%%

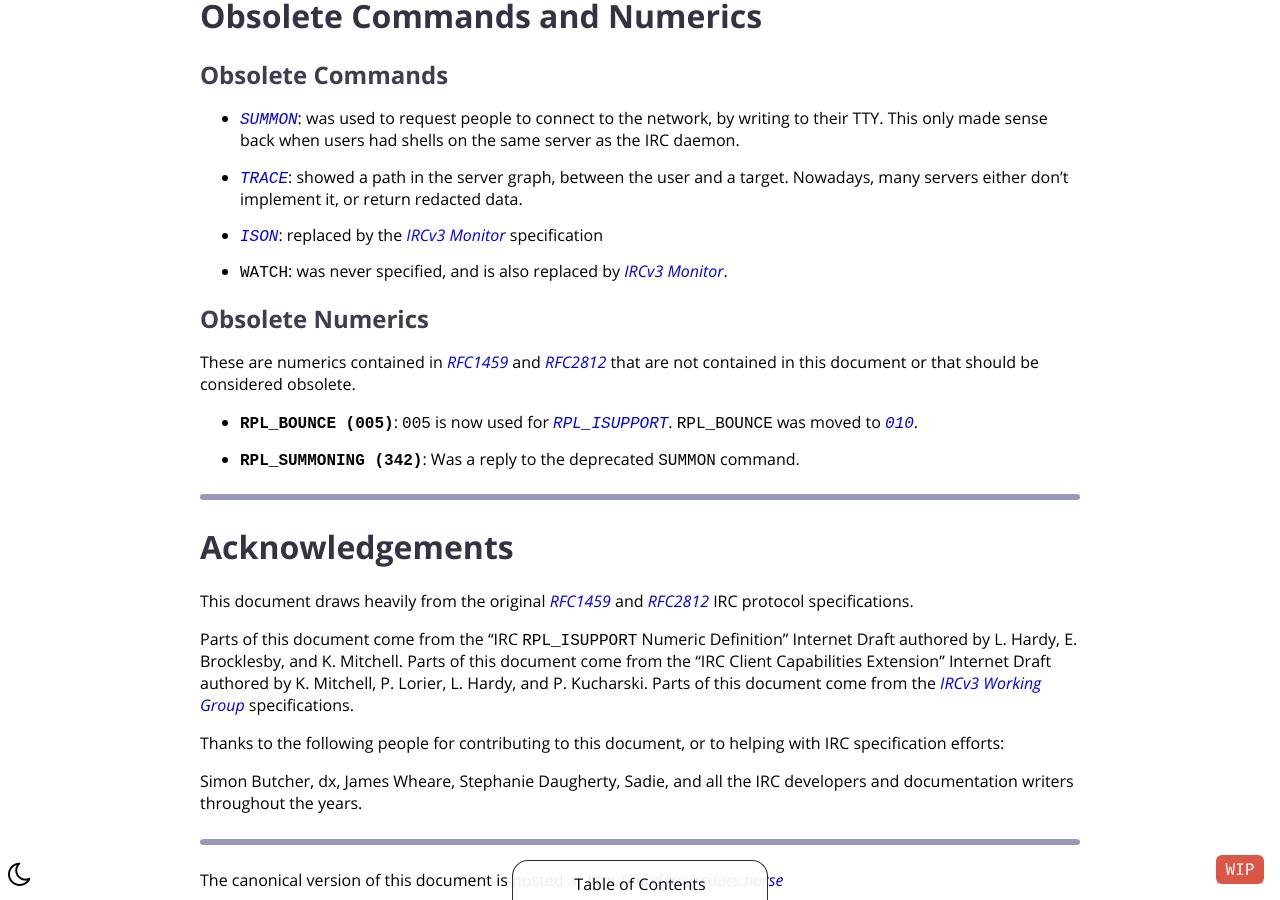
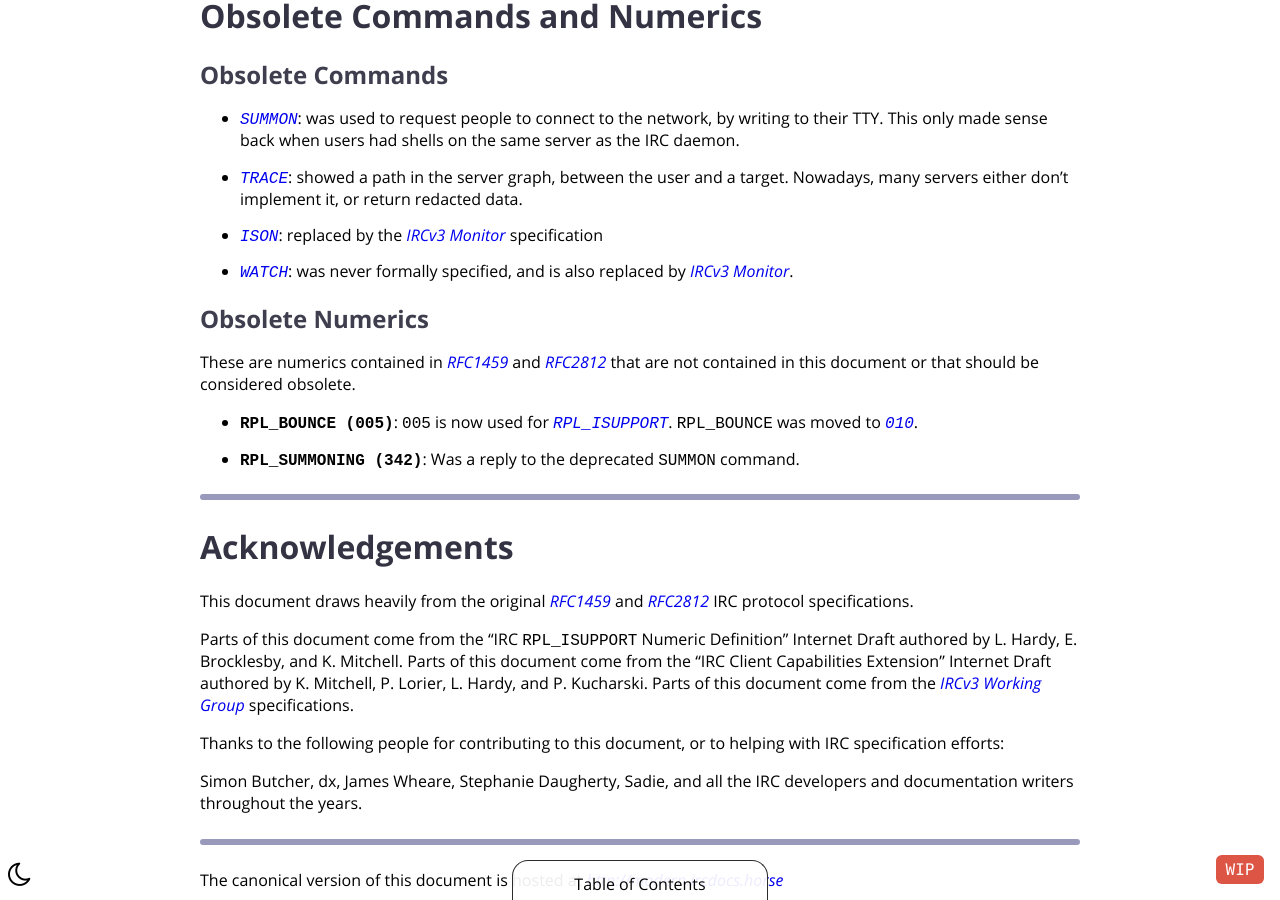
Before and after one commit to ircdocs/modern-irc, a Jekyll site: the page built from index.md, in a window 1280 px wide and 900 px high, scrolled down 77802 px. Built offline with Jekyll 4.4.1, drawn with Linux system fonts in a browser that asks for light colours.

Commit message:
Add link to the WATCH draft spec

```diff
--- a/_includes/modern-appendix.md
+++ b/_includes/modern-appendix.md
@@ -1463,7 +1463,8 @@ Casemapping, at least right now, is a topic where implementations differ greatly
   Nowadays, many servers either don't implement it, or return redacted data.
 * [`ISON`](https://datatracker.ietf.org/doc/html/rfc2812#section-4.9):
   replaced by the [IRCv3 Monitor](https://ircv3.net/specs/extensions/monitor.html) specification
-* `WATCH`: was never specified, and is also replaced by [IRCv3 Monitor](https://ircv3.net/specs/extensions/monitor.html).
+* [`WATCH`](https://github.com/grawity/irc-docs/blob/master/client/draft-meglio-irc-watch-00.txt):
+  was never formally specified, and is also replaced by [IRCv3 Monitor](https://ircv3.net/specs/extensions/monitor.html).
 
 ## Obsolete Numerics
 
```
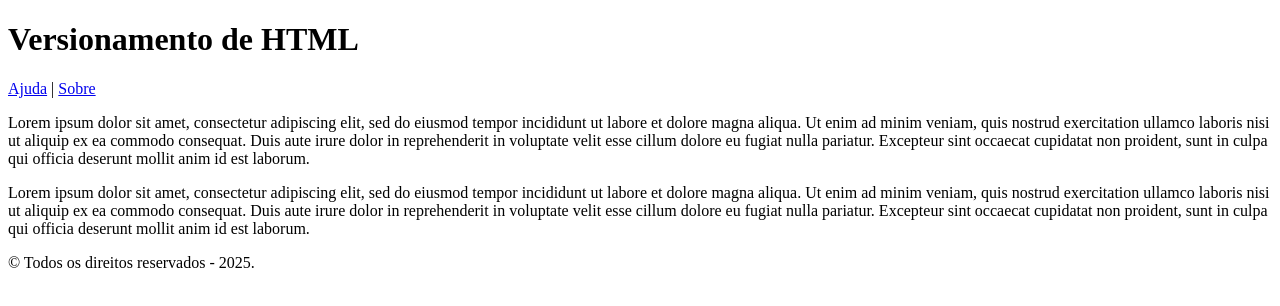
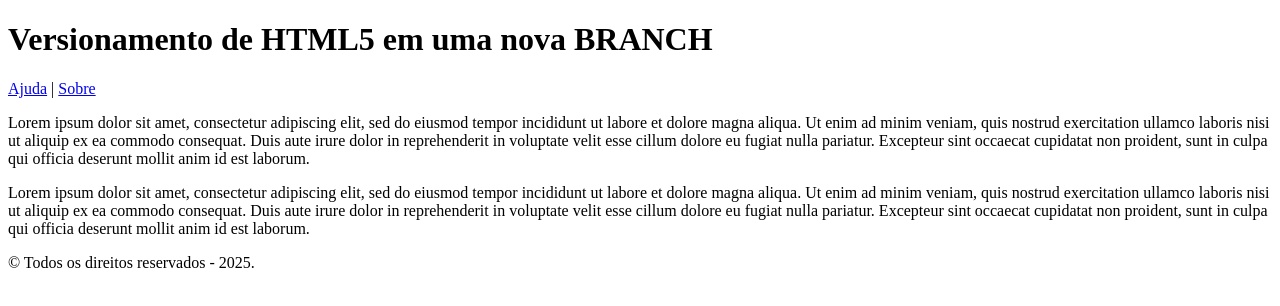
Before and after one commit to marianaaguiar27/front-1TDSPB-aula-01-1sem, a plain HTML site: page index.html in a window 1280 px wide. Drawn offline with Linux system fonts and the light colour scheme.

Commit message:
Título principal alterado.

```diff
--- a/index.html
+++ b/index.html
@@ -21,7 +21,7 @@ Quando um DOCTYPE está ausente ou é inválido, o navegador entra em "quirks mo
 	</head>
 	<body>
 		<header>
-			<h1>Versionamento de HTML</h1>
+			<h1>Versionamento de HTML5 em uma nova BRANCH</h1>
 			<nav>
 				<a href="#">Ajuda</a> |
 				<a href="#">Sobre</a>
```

%%

* What is required
Word for word, restate all of the records. Exclude the pictures.

* Exercise solution
Before and after one commit to ircdocs/modern-irc, a Jekyll site: the page built from index.md, in a window 1280 px wide and 900 px high, scrolled down 77802 px. Built offline with Jekyll 4.4.1, drawn with Linux system fonts in a browser that asks for light colours.

Commit message:
Add link to the WATCH draft spec

```diff
--- a/_includes/modern-appendix.md
+++ b/_includes/modern-appendix.md
@@ -1463,7 +1463,8 @@ Casemapping, at least right now, is a topic where implementations differ greatly
   Nowadays, many servers either don't implement it, or return redacted data.
 * [`ISON`](https://datatracker.ietf.org/doc/html/rfc2812#section-4.9):
   replaced by the [IRCv3 Monitor](https://ircv3.net/specs/extensions/monitor.html) specification
-* `WATCH`: was never specified, and is also replaced by [IRCv3 Monitor](https://ircv3.net/specs/extensions/monitor.html).
+* [`WATCH`](https://github.com/grawity/irc-docs/blob/master/client/draft-meglio-irc-watch-00.txt):
+  was never formally specified, and is also replaced by [IRCv3 Monitor](https://ircv3.net/specs/extensions/monitor.html).
 
 ## Obsolete Numerics
 
```
Before and after one commit to marianaaguiar27/front-1TDSPB-aula-01-1sem, a plain HTML site: page index.html in a window 1280 px wide. Drawn offline with Linux system fonts and the light colour scheme.

Commit message:
Título principal alterado.

```diff
--- a/index.html
+++ b/index.html
@@ -21,7 +21,7 @@ Quando um DOCTYPE está ausente ou é inválido, o navegador entra em "quirks mo
 	</head>
 	<body>
 		<header>
-			<h1>Versionamento de HTML</h1>
+			<h1>Versionamento de HTML5 em uma nova BRANCH</h1>
 			<nav>
 				<a href="#">Ajuda</a> |
 				<a href="#">Sobre</a>
```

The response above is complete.